November 10, 2009

Last week I gave a talk at the annual fall research conference of the Association for Public Policy Analysis and Management. The session was titled Aging and Health: The Challenges of Entitlement Growth, and my slides drew on our August report The Budget and Economic Outlook: An Update and our June report The Long-Term Budget Outlook.

Entitlement spending is often viewed as a long-term budget challenge, but in fact such spending contributes significantly to the budget challenge facing the country during the next 10 years as well as the more distant future. CBO estimates that, if current laws remained in place, the federal deficit would shrink sharply during the next few years but would remain a little more than 3 percent of gross domestic product (GDP) between 2013 and 2019. Although the country has experienced persistent large deficits beforedeficits during the economic expansion of the 1980s averaged about 4 percent of GDPthe budget challenge of the next decade will be especially acute in three respects:
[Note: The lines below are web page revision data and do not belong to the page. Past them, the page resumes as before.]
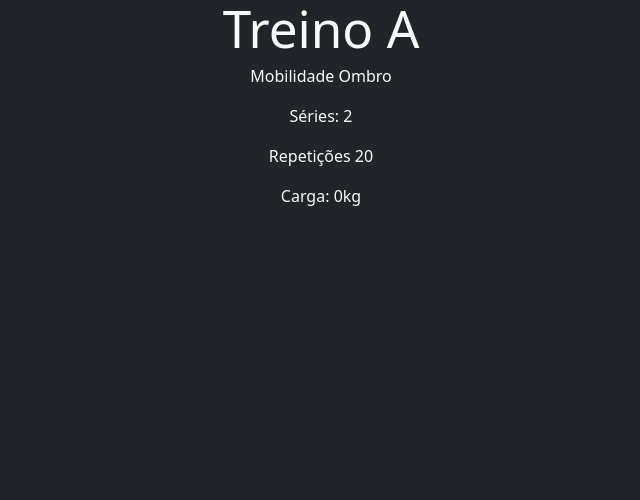
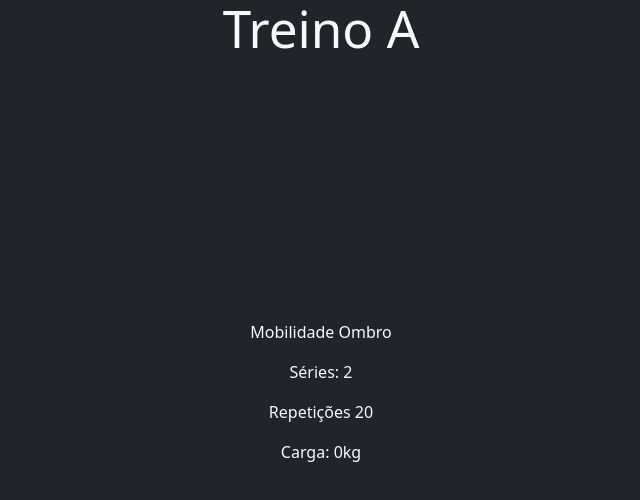
Before and after one commit to GabrielRodriguesMachado/academia, a React (Vite) app: page / in a window 1280 px wide. Both pictures are taken after a click on the button "Treino A". Shown: the top 500 px of the page, without its empty margins (319-959 px from the left). Built offline with nearby package versions, Linux system fonts and the light colour scheme.

Commit message:
tela centralizada

```diff
--- a/src/components/Workout.jsx
+++ b/src/components/Workout.jsx
@@ -6,8 +6,10 @@ function Workout({ treino, treinoEscolhido }) {
   const [index, setIndex] = useState(0);
   const handleSelect = (selectedIndex) => setIndex(selectedIndex);
   return (
-    <div className="text-center">
+    <div className="text-center position-relative min-vh-100">
       <h1>{treino}</h1>
+      <div className="position-absolute top-50 start-50 translate-middle">
+
         <Carousel
           activeIndex={index}
           onSelect={handleSelect}
@@ -40,6 +42,7 @@ function Workout({ treino, treinoEscolhido }) {
           ))}
         </Carousel>
       </div>
+    </div>
   );
 }
 
```
Lines whose indentation alone changed are shown as unchanged.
  • Federal debt held by the public will equal about 60 percent of GDP by the end of this fiscal year, the highest level since the early 1950s. As a result, further large deficits and increases in the debt will raise serious economic risks.
  • The difference between current law (which underlies CBOs baseline projections) and current policy as perceived by many people (in particular, the personal income tax rates now in effect) is very large. If the 2001 and 2003 tax cuts were extended (rather than expiring at the end of 2010, as under current law), the exemption amount for the alternative minimum tax (AMT) was indexed to inflation (rather than falling back sharply, as under current law), and no other policy changes were made, the deficit would exceed 6 percent of GDP by 2019 and debt would be nearly 90 percent of GDP.
  • The aging of the U.S. population and rising costs for health care are making federal spending on Social Security, Medicare, and Medicaid a much larger burden relative to GDP. During the expansion of the 1980s, federal spending on those three programs stayed close to 7 percent of GDP; by 2019, CBO projects that spending on those programs will be a little below 12 percent of GDP.
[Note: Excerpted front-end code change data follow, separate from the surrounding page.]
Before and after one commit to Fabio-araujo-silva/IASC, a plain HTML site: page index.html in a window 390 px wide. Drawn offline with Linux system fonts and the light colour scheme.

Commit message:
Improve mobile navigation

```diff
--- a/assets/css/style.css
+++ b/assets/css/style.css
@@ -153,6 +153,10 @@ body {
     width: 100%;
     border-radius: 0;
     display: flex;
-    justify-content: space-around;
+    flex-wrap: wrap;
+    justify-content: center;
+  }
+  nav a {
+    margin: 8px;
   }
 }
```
Beyond the 10-year budget window, the budget outlook is even more sobering. CBOs report on the long-term budget outlook presented two scenariosone that adheres closely to current law, and one that extrapolates current policy as many people might view it (including the tax changes I mentioned earlier and federal spending apart from Social Security, Medicare, and Medicaid that stays a roughly constant share of GDP). In the latter scenario, debt continues to rise sharply relative to GDP in the 2020s and beyond.

The imbalance between spending and revenues widens in part because of the aging of the population. As the baby boomers retire during the next two decades, the number of beneficiaries of Social Security, Medicare, and Medicaid will increase significantly. The imbalance between spending and revenues also widens because, under current law, spending per beneficiary in the Medicare and Medicaid programs will probably continue to increase more rapidly than total spending and income in the economy (and thus more rapidly than the tax base that supports that spending).

I concluded the talk by emphasizing that fiscal policy is on an unsustainable path to an extent that cannot be solved by minor tinkering. The country faces a fundamental disconnect between the services the people expect the government to provide, particularly in the form of benefits for older Americans, and the tax revenues that people are willing to send to the government to finance those services. That fundamental disconnect will have to be addressed in some way if the budget is to be placed on a sustainable course.